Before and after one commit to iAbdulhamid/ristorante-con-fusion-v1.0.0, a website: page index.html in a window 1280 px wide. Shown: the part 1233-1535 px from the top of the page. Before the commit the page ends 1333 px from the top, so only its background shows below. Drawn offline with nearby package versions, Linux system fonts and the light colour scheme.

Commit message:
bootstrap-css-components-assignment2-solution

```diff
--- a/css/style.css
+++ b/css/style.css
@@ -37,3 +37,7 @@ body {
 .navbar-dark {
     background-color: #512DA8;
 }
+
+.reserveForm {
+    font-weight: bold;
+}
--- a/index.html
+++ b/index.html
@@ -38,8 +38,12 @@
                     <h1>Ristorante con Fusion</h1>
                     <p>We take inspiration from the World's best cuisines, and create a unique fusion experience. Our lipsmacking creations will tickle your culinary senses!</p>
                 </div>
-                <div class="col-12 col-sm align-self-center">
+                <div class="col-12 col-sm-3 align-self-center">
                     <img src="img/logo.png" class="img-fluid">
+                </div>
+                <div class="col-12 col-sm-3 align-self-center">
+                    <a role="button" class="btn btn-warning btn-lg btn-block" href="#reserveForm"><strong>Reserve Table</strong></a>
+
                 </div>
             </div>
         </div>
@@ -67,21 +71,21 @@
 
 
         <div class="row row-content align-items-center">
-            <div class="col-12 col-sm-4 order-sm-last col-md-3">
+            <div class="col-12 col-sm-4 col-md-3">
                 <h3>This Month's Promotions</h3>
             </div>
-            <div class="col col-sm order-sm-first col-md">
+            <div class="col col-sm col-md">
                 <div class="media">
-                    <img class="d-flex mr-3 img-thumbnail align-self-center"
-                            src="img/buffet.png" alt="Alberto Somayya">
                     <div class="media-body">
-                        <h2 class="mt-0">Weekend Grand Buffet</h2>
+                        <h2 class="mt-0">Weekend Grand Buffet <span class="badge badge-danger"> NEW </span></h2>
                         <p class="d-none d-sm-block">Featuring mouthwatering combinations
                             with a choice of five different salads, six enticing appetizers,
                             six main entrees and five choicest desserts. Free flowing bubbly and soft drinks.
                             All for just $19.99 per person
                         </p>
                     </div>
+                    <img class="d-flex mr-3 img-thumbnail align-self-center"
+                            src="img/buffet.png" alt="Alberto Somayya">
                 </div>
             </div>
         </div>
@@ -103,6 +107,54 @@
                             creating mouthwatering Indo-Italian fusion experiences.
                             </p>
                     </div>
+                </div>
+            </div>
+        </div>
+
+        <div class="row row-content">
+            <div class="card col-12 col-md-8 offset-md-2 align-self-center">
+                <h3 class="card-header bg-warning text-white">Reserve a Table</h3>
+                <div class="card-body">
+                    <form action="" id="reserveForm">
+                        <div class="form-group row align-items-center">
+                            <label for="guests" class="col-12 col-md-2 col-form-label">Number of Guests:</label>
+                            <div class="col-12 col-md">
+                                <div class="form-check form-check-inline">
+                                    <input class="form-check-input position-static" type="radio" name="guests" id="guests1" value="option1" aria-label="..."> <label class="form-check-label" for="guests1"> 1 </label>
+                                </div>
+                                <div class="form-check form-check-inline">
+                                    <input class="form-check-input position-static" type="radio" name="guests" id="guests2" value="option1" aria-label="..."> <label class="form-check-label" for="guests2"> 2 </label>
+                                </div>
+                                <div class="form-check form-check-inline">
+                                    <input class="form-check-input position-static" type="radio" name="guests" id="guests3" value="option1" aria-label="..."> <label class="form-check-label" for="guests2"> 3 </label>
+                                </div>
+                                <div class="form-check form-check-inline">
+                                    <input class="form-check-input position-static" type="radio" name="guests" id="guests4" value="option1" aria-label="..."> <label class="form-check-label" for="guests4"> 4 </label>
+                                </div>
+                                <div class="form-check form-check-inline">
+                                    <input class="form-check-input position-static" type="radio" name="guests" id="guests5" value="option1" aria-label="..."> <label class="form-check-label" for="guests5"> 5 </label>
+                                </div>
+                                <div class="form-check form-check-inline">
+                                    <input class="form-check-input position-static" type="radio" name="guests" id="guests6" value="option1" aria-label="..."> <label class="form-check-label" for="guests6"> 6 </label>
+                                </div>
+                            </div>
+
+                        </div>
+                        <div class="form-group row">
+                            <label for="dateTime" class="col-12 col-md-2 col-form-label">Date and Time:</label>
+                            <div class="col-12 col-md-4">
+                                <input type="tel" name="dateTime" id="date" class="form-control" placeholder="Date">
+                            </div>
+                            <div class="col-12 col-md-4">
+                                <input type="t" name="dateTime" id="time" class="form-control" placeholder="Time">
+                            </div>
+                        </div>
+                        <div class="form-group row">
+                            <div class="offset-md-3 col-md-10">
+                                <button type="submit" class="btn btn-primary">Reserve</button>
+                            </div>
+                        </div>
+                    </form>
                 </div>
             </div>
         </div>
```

Exercise brief
Copy out every line in the listing where the word "five" appears.

Answer to this exercise
                             with a choice of five different salads, six enticing appetizers,
                             six main entrees and five choicest desserts. Free flowing bubbly and soft drinks.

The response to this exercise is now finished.